Familial language impairment: More English evidence
Journal/Book: Folia Phoniatr Logopaed. 1999; 51: Allschwilerstrasse 10, CH-4009 Basel, Switzerland. Karger. 5-19.
Abstract: Subjects between the ages of 9 and 22 with a history of familial language impairment were tested on a wide range of linguistic tasks. The data show that they are not different from the non-impaired members of their family or from external controls in their ability to hear and understand the morphological marker for plural or to understand a narrative, but they are significantly different in recognizing or correcting grammatical errors, in producing tense or number marking, and in understanding sentences with nan-canonical word order. This pattern of deficits is similar to that which occurs cross-linguistically and in on-line processing tasks. These data support the hypothesis that these subjects do not build normal representations in their grammar nor construct productive grammatical rules. However, they are able to use other means such as memory and explicit rules to simulate grammar.
Note: Article Gopnik M, McGill Univ, Dept Linguist, 1001 Sherbrooke St W, Montreal, PQ H3A 1G5, CANADA

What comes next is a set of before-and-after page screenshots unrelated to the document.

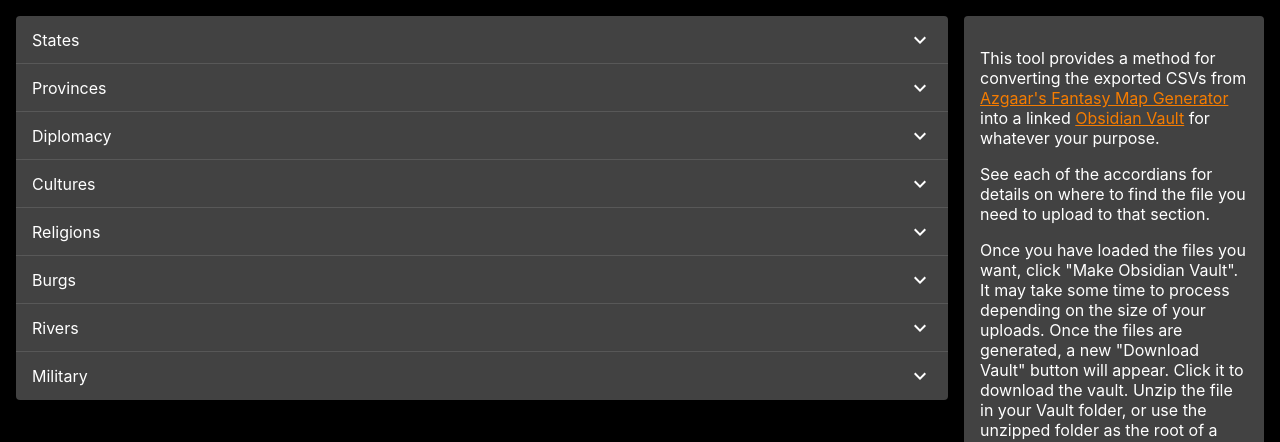
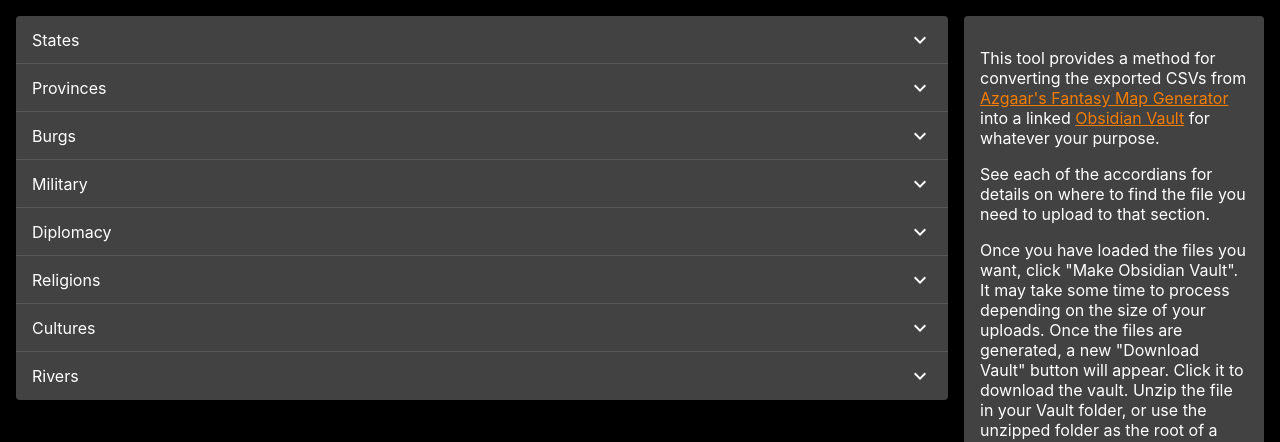
Before and after one commit to ken-bimmel/azgaar-to-obsidian, a React (Create React App) app: page / in a window 1280 px wide. Shown: the top 442 px of the page. Built offline with nearby package versions, Linux system fonts and the light colour scheme.

Commit message:
Add directions to accordians

```diff
--- a/src/App.jsx
+++ b/src/App.jsx
@@ -15,6 +15,16 @@ import {
 import { downloadZip } from "client-zip";
 
 import InputAccordian from "./InputAccordian";
+import {
+  StatesDirections,
+  ProvincesDirections,
+  BurgsDirections,
+  MilitaryDirections,
+  DiplomacyDirections,
+  ReligionsDirections,
+  CulturesDirections,
+  RiversDirections,
+} from "./directions";
 import { buildVault } from "./process";
 
 function App() {
@@ -71,14 +81,14 @@ function App() {
         style={{ padding: "16px" }}
       >
         <Grid item xs={9}>
-          <InputAccordian title="States" changeCallback={setStates} />
-          <InputAccordian title="Provinces" changeCallback={setProvinces} />
-          <InputAccordian title="Diplomacy" changeCallback={setDiplomacy} />
-          <InputAccordian title="Cultures" changeCallback={setCultures} />
-          <InputAccordian title="Religions" changeCallback={setReligions} />
-          <InputAccordian title="Burgs" changeCallback={setBurgs} />
-          <InputAccordian title="Rivers" changeCallback={setRivers} />
-          <InputAccordian title="Military" changeCallback={setMilitary} />
+          <InputAccordian title="States" changeCallback={setStates} directions={StatesDirections} />
+          <InputAccordian title="Provinces" changeCallback={setProvinces} directions={ProvincesDirections} />
+          <InputAccordian title="Burgs" changeCallback={setBurgs} directions={BurgsDirections} />
+          <InputAccordian title="Military" changeCallback={setMilitary} directions={MilitaryDirections} />
+          <InputAccordian title="Diplomacy" changeCallback={setDiplomacy} directions={DiplomacyDirections} />
+          <InputAccordian title="Religions" changeCallback={setReligions} directions={ReligionsDirections} />
+          <InputAccordian title="Cultures" changeCallback={setCultures} directions={CulturesDirections} />
+          <InputAccordian title="Rivers" changeCallback={setRivers} directions={RiversDirections} />
         </Grid>
         <Grid item xs={3}>
           <Grid
--- a/src/InputAccordian.jsx
+++ b/src/InputAccordian.jsx
@@ -19,7 +19,7 @@ const Accordion = withStyles({
 })(MuiAccordion);
 
 function InputAccordian(props) {
-    const { title, changeCallback } = props;
+    const { title, changeCallback, directions } = props;
     const [value, setValue] = useState(null);
 
     function handleChange(event) {
@@ -52,16 +52,18 @@ function InputAccordian(props) {
                 </Grid>
             </AccordionSummary>
             <AccordionDetails>
-                <Input
-                    label={`Paste the contents of the ${title} CSV here`}
-                    // variant="outlined"
-                    // multiline
-                    // maxRows="4"
-                    // fullWidth
-                    onChange={handleChange}
-                    type="file"
-                    inputProps={{ accept: ".csv" }}
-                />
+                <Grid container direction="column">
+                    <Grid item>
+                        <p> {directions} </p>
+                    </Grid>
+                    <Grid item>
+                        <Input
+                            onChange={handleChange}
+                            type="file"
+                            inputProps={{ accept: ".csv" }}
+                        />
+                    </Grid>
+                </Grid>
             </AccordionDetails>
         </Accordion>
     );
--- /dev/null
+++ b/src/directions.js
@@ -0,0 +1,21 @@
+const StatesDirections = `Tools > Click to configure > States > Save state-related data as text file (.csv)`;
+const ProvincesDirections = `Tools > Click to configure > Provinces > Save provinces-related data as a text file (.csv) --
+Remember to make sure "State" is set to "all".`;
+const BurgsDirections = `Tools > Click to overview > Burgs > Save burgs-related data as a text file (.csv) --
+Remember to make sure "State" is set to "all" and "Culture" is set to "all".`;
+const MilitaryDirections = `Tools > Click to overview > Military > Save military-related data as a text file (.csv)`;
+const DiplomacyDirections = `Tools > Click to configure > Diplomacy > Save state relations matrix as a text file (.csv)`;
+const ReligionsDirections = `Tools > Click to configure > Religions > Download religions-related data`;
+const CulturesDirections = `Tools > Click to configure > Cultures > Download cultures-related data`;
+const RiversDirections = `Tools > Click to overview > Rivers > Ave rivers-related data as a text file (.csv)`;
+
+export {
+    StatesDirections,
+    ProvincesDirections,
+    BurgsDirections,
+    MilitaryDirections,
+    DiplomacyDirections,
+    ReligionsDirections,
+    CulturesDirections,
+    RiversDirections,
+}
```
Also changed, not shown: 1 other file (tests, documents, lock files or other folders).
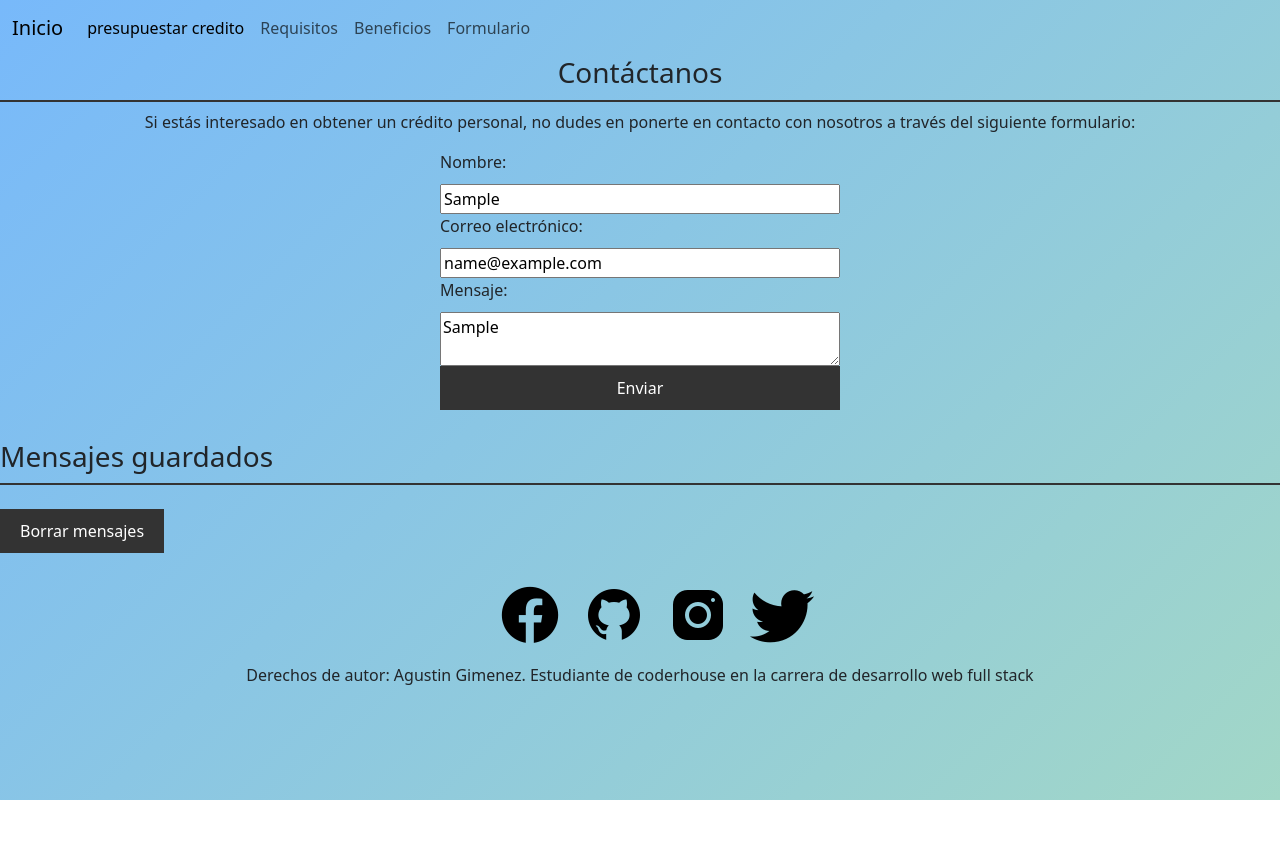
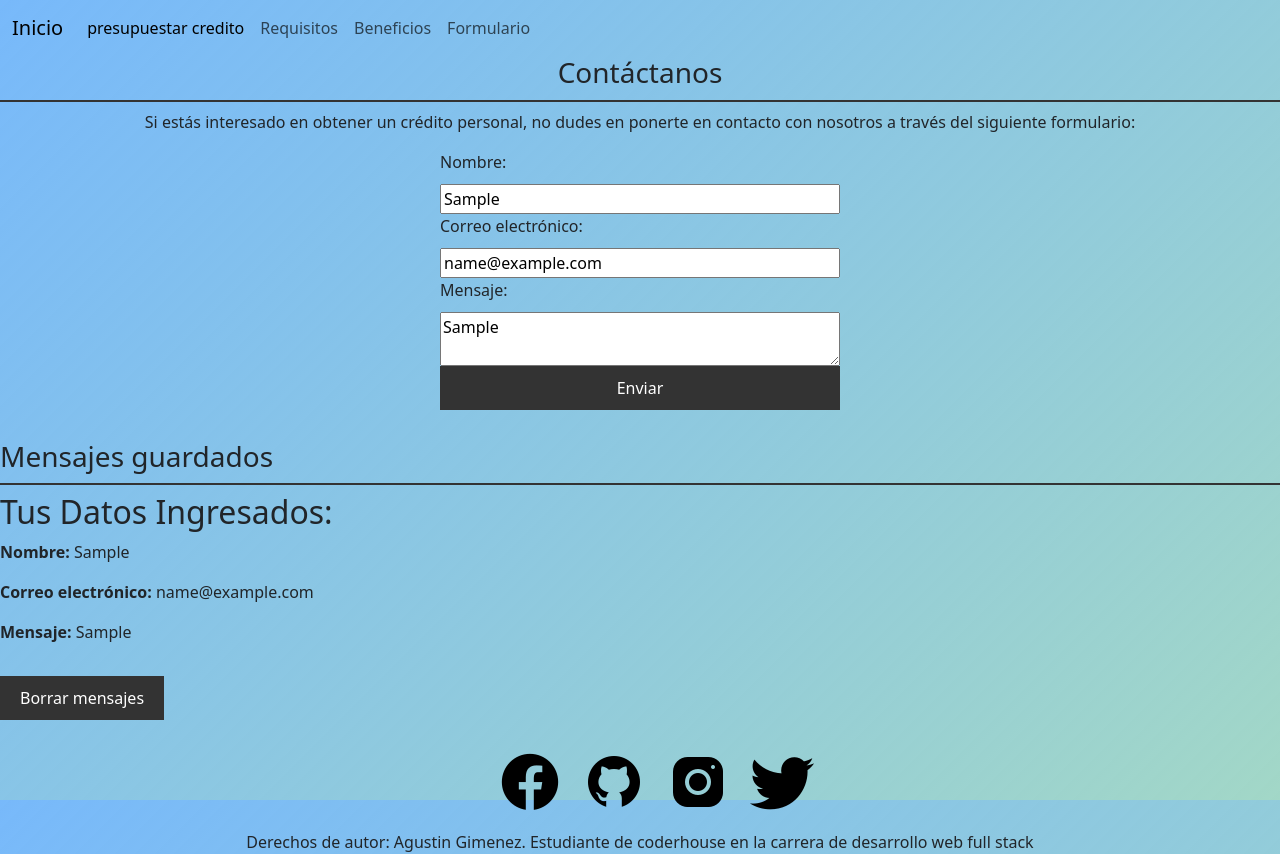
Before and after one commit to agusgmnz/proyecto-final-js-Gimenez, a plain HTML site: page pages/formulario.html in a window 1280 px wide. Both pictures are taken after typing "Sample", "name@example.com", "Sample" into the empty fields and a click on the button "Enviar". Before the commit the page ends 800 px from the top, so only its background shows below. Drawn offline with nearby package versions, Linux system fonts and the light colour scheme; no server answers.

Commit message:
agregue dom al codigo

```diff
--- a/js/main-formulario.js
+++ b/js/main-formulario.js
@@ -2,11 +2,12 @@ document.addEventListener("DOMContentLoaded", async function () {
   const contactForm = document.getElementById("contactForm");
   const messageList = document.getElementById("messageList");
   const clearMessagesBtn = document.getElementById("clearMessages");
+  const userDataSection = document.getElementById("userData");
 
   // Cargar el archivo JSON utilizando fetch en una función asincrónica
   async function fetchUsers() {
     try {
-      const response = await fetch("users.json");
+      const response = await fetch("../users.json");
       const data = await response.json();
       return data.users; // Retorna el array de usuarios
     } catch (error) {
@@ -35,11 +36,13 @@ document.addEventListener("DOMContentLoaded", async function () {
     localStorage.setItem("messages", JSON.stringify(savedMessages));
 
     displayMessages();
+    displayUserData(formData);
   });
 
   clearMessagesBtn.addEventListener("click", function () {
     localStorage.removeItem("messages");
     messageList.innerHTML = "";
+    userDataSection.innerHTML = "";
   });
 
   async function displayMessages() {
@@ -65,5 +68,14 @@ document.addEventListener("DOMContentLoaded", async function () {
     });
   }
 
+  function displayUserData(userData) {
+    userDataSection.innerHTML = `
+        <h2>Tus Datos Ingresados:</h2>
+        <p><strong>Nombre:</strong> ${userData.name}</p>
+        <p><strong>Correo electrónico:</strong> ${userData.email}</p>
+        <p><strong>Mensaje:</strong> ${userData.message}</p>
+    `;
+  }
+
   displayMessages();
 });
--- a/pages/formulario.html
+++ b/pages/formulario.html
@@ -79,6 +79,7 @@
         <section class="saved-messages">
 
         <h3>Mensajes guardados</h3>
+        <div id="userData"></div>
 
         <ul id="messageList"></ul>
 
```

Keyword(s): genetics; dysphasia; grammatical deficits; innateness; psycholinguistics; GENETIC DYSPHASIA; DISORDER